The Geminid Meteor Shower is one of the major meteor showers that provide good activity prior to midnight as the constellation of Gemini is well placed from 10 pm onward. These meteors are also seen in the southern hemisphere, but only during the middle of the night and at a reduced rate.
Geminids are pieces of debris from a strange object called 3200 Phaethon. Long thought to be an asteroid, Phaethon is now classified as an extinct comet. It is, basically, the rocky skeleton of a comet that lost its ice after too many close encounters with the sun. Earth runs into a stream of debris from 3200 Phaethon every year in mid-December, causing meteors to fly from the constellation Gemini.

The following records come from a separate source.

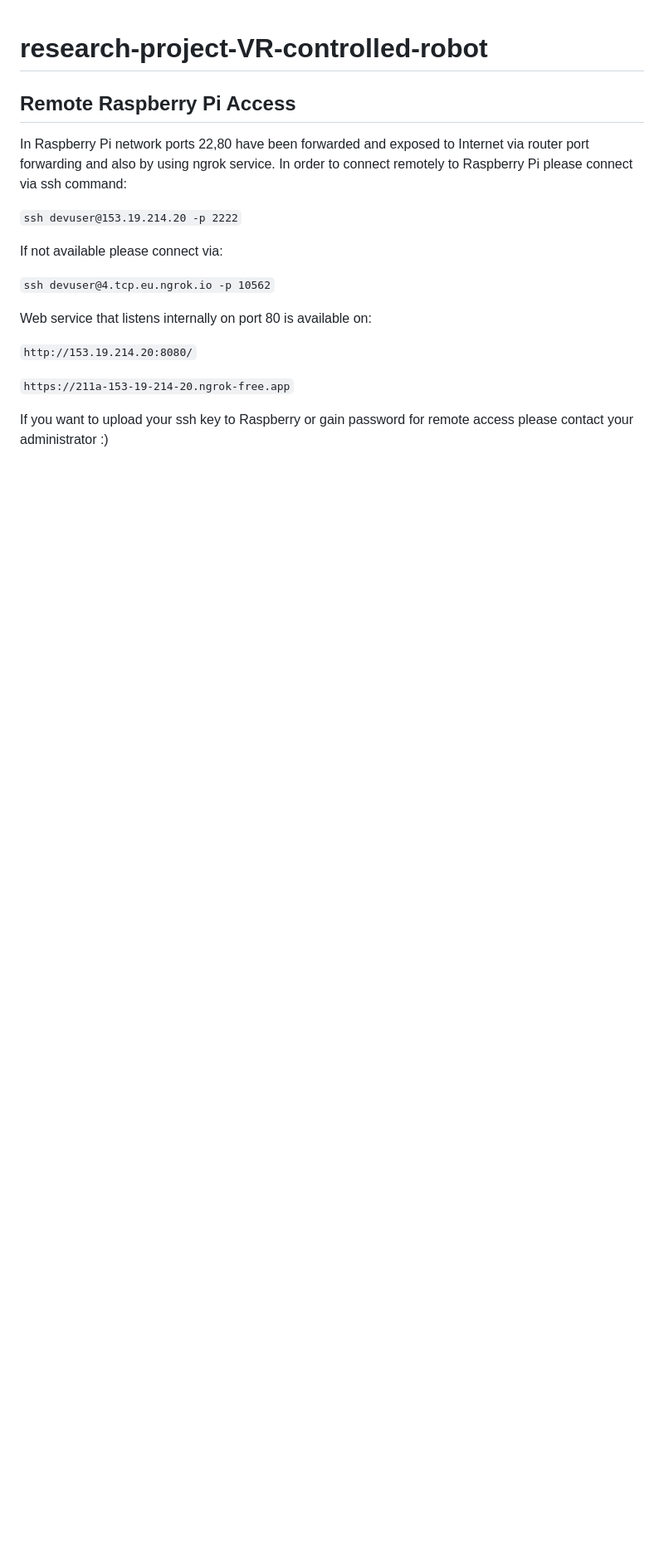
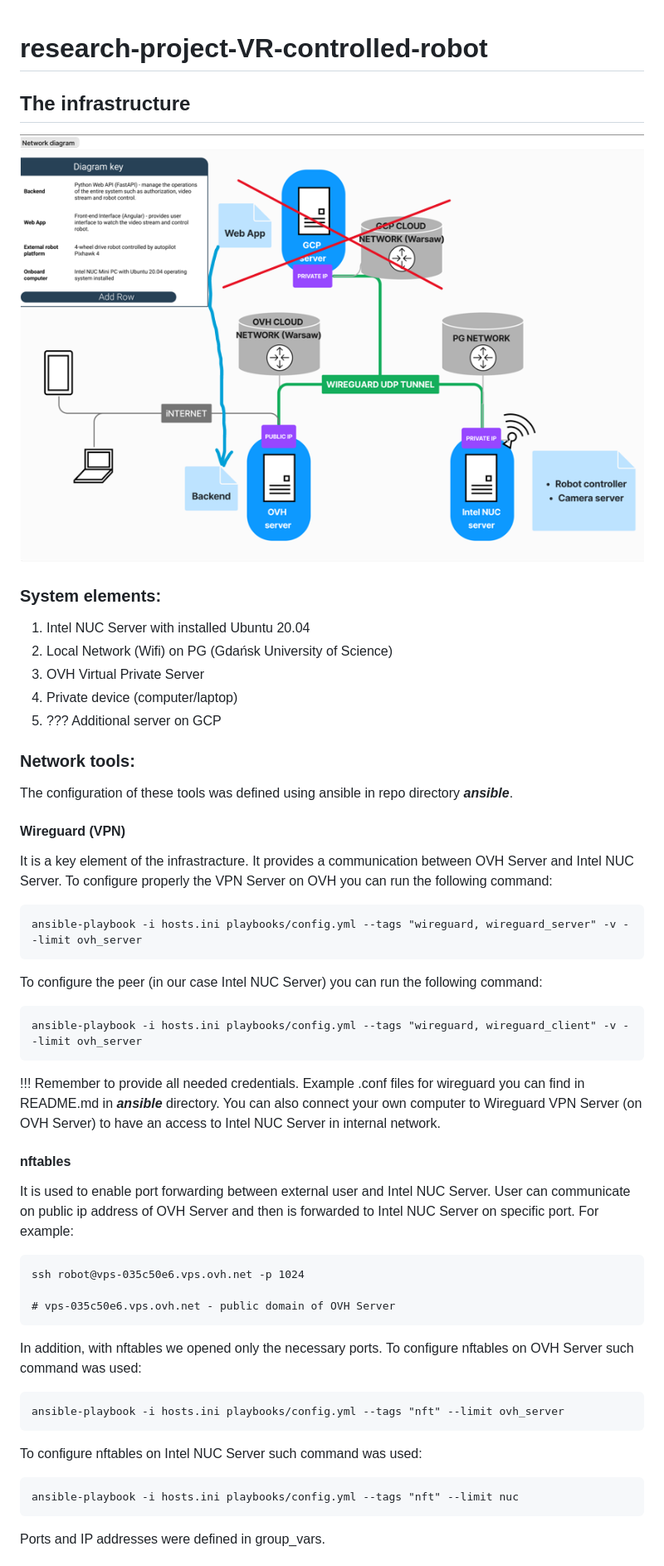
Before and after one commit to quokka-master-team/research-project-VR-controlled-robot, a Markdown page: README.md, the part around the change printed below. Shown: that part at 83% size. Drawn GitHub-style; pictures changed too: docs/environment.png (added); blank space fills up the shorter version.

````diff
--- a/README.md
+++ b/README.md
@@ -1,19 +1,48 @@
 # research-project-VR-controlled-robot
 
-## Remote Raspberry Pi Access
-In Raspberry Pi network ports 22,80 have been forwarded and exposed to Internet via router port forwarding and also by using ngrok service. In order to connect remotely to Raspberry Pi please connect via ssh command:
+## The infrastructure
 
-```ssh devuser@153.19.214.20 -p 2222```
+![network diagram](docs/environment.png)
 
-If not available please connect via:
 
-```ssh devuser@4.tcp.eu.ngrok.io -p 10562```
+### System elements:
+1. Intel NUC Server with installed Ubuntu 20.04
+2. Local Network (Wifi) on PG (Gdańsk University of Science)
+3. OVH Virtual Private Server
+4. Private device (computer/laptop)
+5. ??? Additional server on GCP
 
-Web service that listens internally on port 80 is available on:
+### Network tools:
+The configuration of these tools was defined using ansible in repo directory ***ansible***.
 
-```http://153.19.214.20:8080/```
+#### Wireguard (VPN)
+It is a key element of the infrastracture. It provides a communication between OVH Server and Intel NUC Server. To configure properly the VPN Server on OVH you can run the following command:
+```
+ansible-playbook -i hosts.ini playbooks/config.yml --tags "wireguard, wireguard_server" -v --limit ovh_server
+```
+To configure the peer (in our case Intel NUC Server) you can run the following command:
+```
+ansible-playbook -i hosts.ini playbooks/config.yml --tags "wireguard, wireguard_client" -v --limit ovh_server
+```
+!!! Remember to provide all needed credentials.
+Example .conf files for wireguard you can find in README.md in ***ansible*** directory.
+You can also connect your own computer to Wireguard VPN Server (on OVH Server) to have an access to Intel NUC Server in internal network.
 
-```https://211a-153-19-214-20.ngrok-free.app```
+#### nftables
+It is used to enable port forwarding between external user and Intel NUC Server. User can communicate on public ip address of OVH Server and then is forwarded to Intel NUC Server on specific port. For example:
+```
+ssh robot@vps-035c50e6.vps.ovh.net -p 1024
 
-If you want to upload your ssh key to Raspberry or gain password for remote access please contact your administrator :)
+# vps-035c50e6.vps.ovh.net - public domain of OVH Server
+```
+In addition, with nftables we opened only the necessary ports.
+To configure nftables on OVH Server such command was used:
+```
+ansible-playbook -i hosts.ini playbooks/config.yml --tags "nft" --limit ovh_server
+```
+To configure nftables on Intel NUC Server such command was used:
+```
+ansible-playbook -i hosts.ini playbooks/config.yml --tags "nft" --limit nuc
+```
+Ports and IP addresses were defined in group_vars.
 
````
Also changed, not shown: other parts of README.md (+84 -2 lines), ansible/README.md (+1 -1 lines), backend/README.md (+15 -9 lines), docs/architecture.png (added), docs/psql_database_schema.png (added), 1 other file.
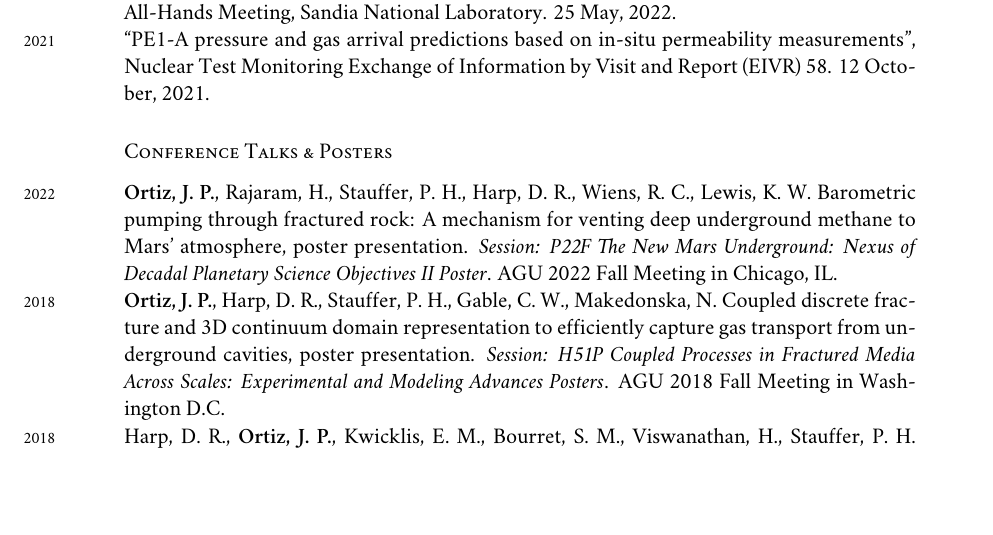
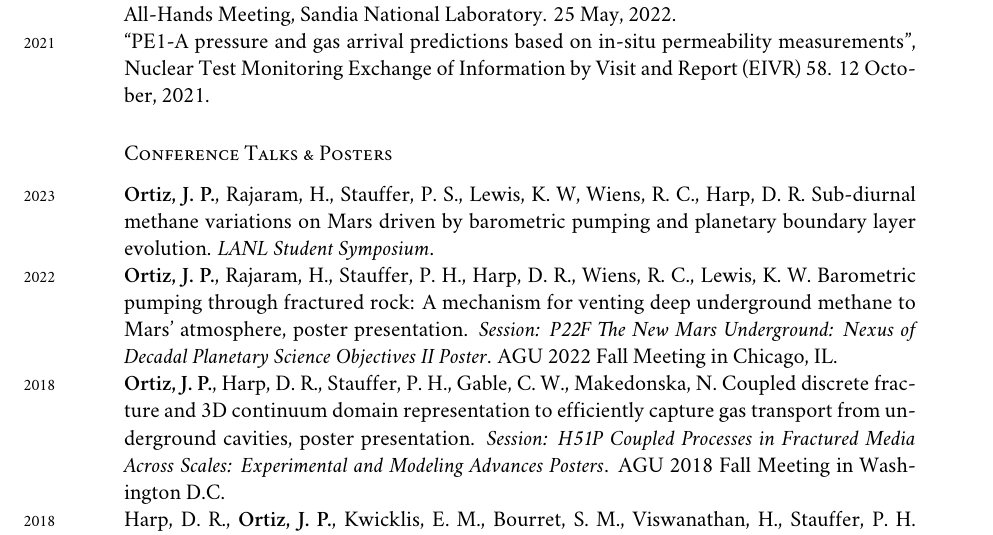
Before and after one commit to johnportiz14/cv, a LaTeX CV (john_ortiz_cv.tex): part of page 7 of 9, cut so that both start at the same text, the shorter picture padded with empty space. Compiled offline with XeLaTeX; a missing font is replaced by an installed copy or a similar font.

Commit message:
Add LANL Student Symposium 2023 poster.

```diff
--- a/john_ortiz_cv.tex
+++ b/john_ortiz_cv.tex
@@ -572,6 +572,10 @@ Report (EIVR) 58. 12 October, 2021.
 
 %\subsection*{Conference Talks \amper{} Posters}
 \subsection*{Conference Talks \& Posters}
+\years{2023}\textbf{Ortiz, J. P.}, Rajaram, H., Stauffer, P. S., Lewis, K. W,
+Wiens, R. C., Harp, D. R. Sub-diurnal methane variations on Mars driven by
+barometric pumping and planetary boundary layer evolution. \textit{LANL Student
+Symposium}.\\
 \years{2022}\textbf{Ortiz, J. P.}, Rajaram, H., Stauffer, P. H., Harp, D. R.,
 Wiens, R. C., Lewis, K. W. Barometric pumping through fractured rock: A
 mechanism for venting deep underground methane to Mars' atmosphere, poster
```
Also changed, not shown: john_ortiz_cv.pdf, 2 other files.
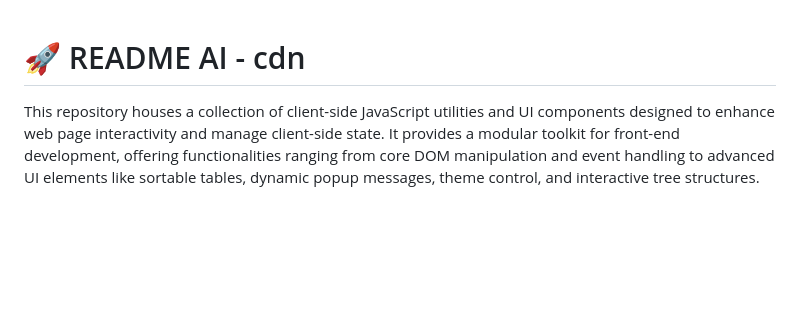
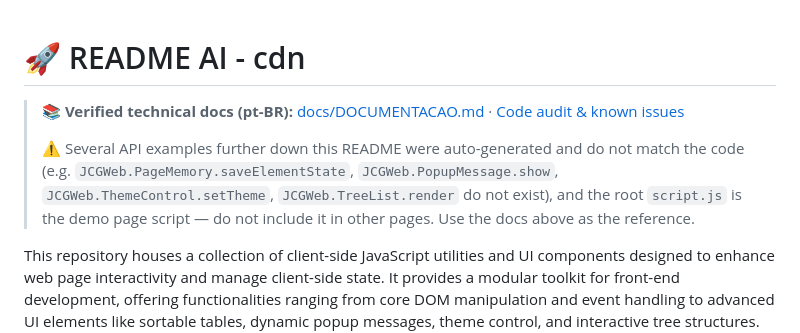
Before and after one commit to jeffersoncgo/cdn, a Markdown page: README.md, the part around the change. Drawn GitHub-style; blank space fills up the shorter version.

```diff
--- a/README.md
+++ b/README.md
@@ -1,4 +1,8 @@
 # 🚀 README AI - cdn
+
+> 📚 **Verified technical docs (pt-BR):** [docs/DOCUMENTACAO.md](docs/DOCUMENTACAO.md) · [Code audit & known issues](docs/AUDITORIA.md)
+>
+> ⚠️ Several API examples further down this README were auto-generated and do not match the code (e.g. `JCGWeb.PageMemory.saveElementState`, `JCGWeb.PopupMessage.show`, `JCGWeb.ThemeControl.setTheme`, `JCGWeb.TreeList.render` do not exist), and the root `script.js` is the demo page script — do not include it in other pages. Use the docs above as the reference.
 
 This repository houses a collection of client-side JavaScript utilities and UI components designed to enhance web page interactivity and manage client-side state. It provides a modular toolkit for front-end development, offering functionalities ranging from core DOM manipulation and event handling to advanced UI elements like sortable tables, dynamic popup messages, theme control, and interactive tree structures. The project also includes utilities for managing asynchronous operations, sequential ID generation, and persisting simple page state using browser storage. Intended for web developers, this library facilitates the creation of dynamic and responsive web interfaces without relying on server-side frameworks for basic functionalities.
 
```
Also changed, not shown: docs/AUDITORIA.md (added, +353 -0 lines), docs/DOCUMENTACAO.md (added, +313 -0 lines).
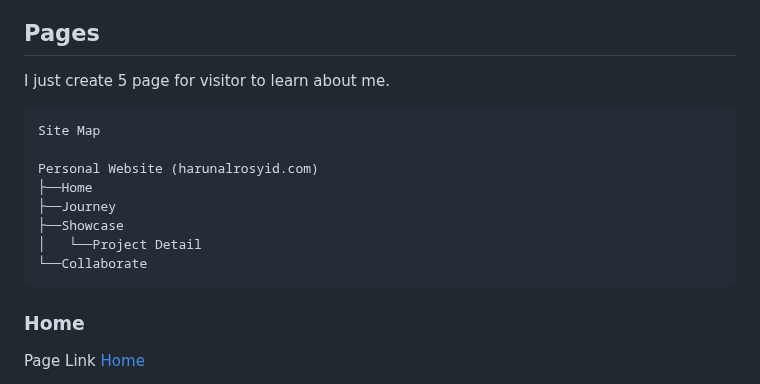
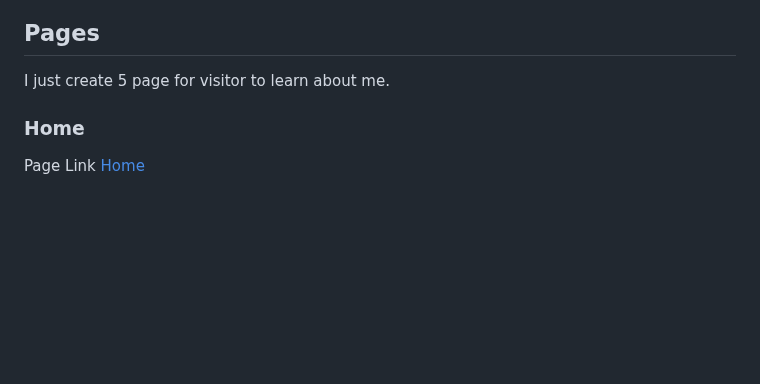
Before and after one commit to harun-alrosyid/harunalrosyid.com, a Markdown page: README.md, the part around the change. Drawn GitHub-style; blank space fills up the shorter version.

Commit message:
feat: remove site map

````diff
--- a/README.md
+++ b/README.md
@@ -51,17 +51,6 @@ My list website inspiration:
 ## Pages
 
 I just create 5 page for visitor to learn about me.
-
-```bash
-Site Map
-
-Personal Website (harunalrosyid.com)
-├──Home
-├──Journey
-├──Showcase
-│   └──Project Detail
-└──Collaborate
-```
 
 ### Home
 
````
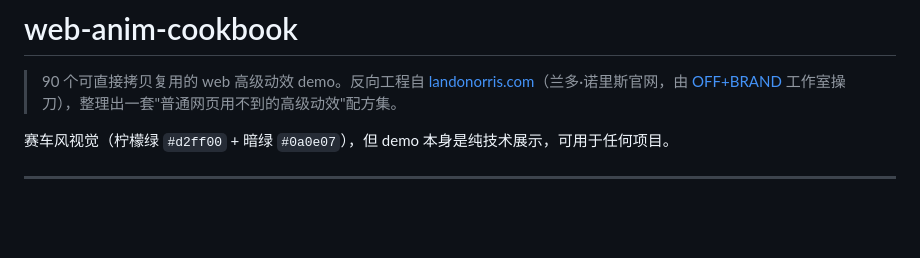
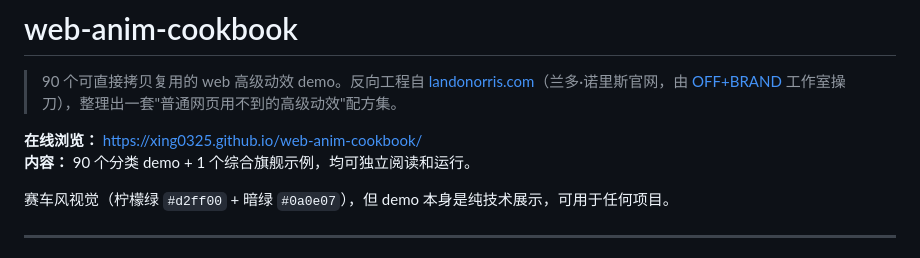
Before and after one commit to xing0325/web-anim-cookbook, a Markdown page: README.md, the part around the change. GitHub-like rendering; blank space fills up the shorter version.

Commit message:
docs: refresh project README

```diff
--- a/README.md
+++ b/README.md
@@ -1,6 +1,9 @@
 # web-anim-cookbook
 
 > 90 个可直接拷贝复用的 web 高级动效 demo。反向工程自 [landonorris.com](https://landonorris.com)（兰多·诺里斯官网，由 [OFF+BRAND](https://offbrand.studio) 工作室操刀），整理出一套"普通网页用不到的高级动效"配方集。
+
+**在线浏览：** <https://xing0325.github.io/web-anim-cookbook/>
+**内容：** 90 个分类 demo + 1 个综合旗舰示例，均可独立阅读和运行。
 
 赛车风视觉（柠檬绿 `#d2ff00` + 暗绿 `#0a0e07`），但 demo 本身是纯技术展示，可用于任何项目。
 
```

In 2015 the peak of the meteor shower fell on a new moon, making for excellent dark skies. Last years Full Moon meant that it was very difficult to see any meteors. This year the moon is a waning crescent, so the skies won't be completely dark, but the thin crescent shouldn't be too disruptive to this bright meteor shower. Should the skies be clear we could be in for an awesome meteor shower with up to 100 meteors per hour. The peak night of the 2017 Geminid meteor shower is December 13th (evening of December 13th until dawn December 14th)
How to See The Gemind Meteor Shower
Meteor showers are really easy to view, and you don't need any special equipment. It helps to get out of cities away from artificial lights and light pollution. Take warm clothes, hot drinks and blanket or a comfortable chair with you. Viewing meteors, just like all astronomy, is a waiting game and you need to be comfortable, especially during the winter months. Finally, you need to let your eyes adapt to the dark - avoid looking at your mobile phone or any other light as they will hinder night vision.
Meteors will always travel away from the constellation for which the shower is named. This apparent point of origin is called the "radiant." If you look directly at Gemini you will see meteors radiate out from the constellation. Lying down and observing overhead can be the best way to observe meteor showers.
Photographing Meteor Showers
For photographing meteor showers a digital camera mounted on a tripod is essential to steady the images. Meteors will move swiftly across the sky so a quick trigger finger also helps, but even random clicks during the height of Geminid "prime-time" can also produce great results. Be sure to have the camera focused on infinity and, if your camera permits, leave the shutter open for several minutes for the most spectacular photographic effects.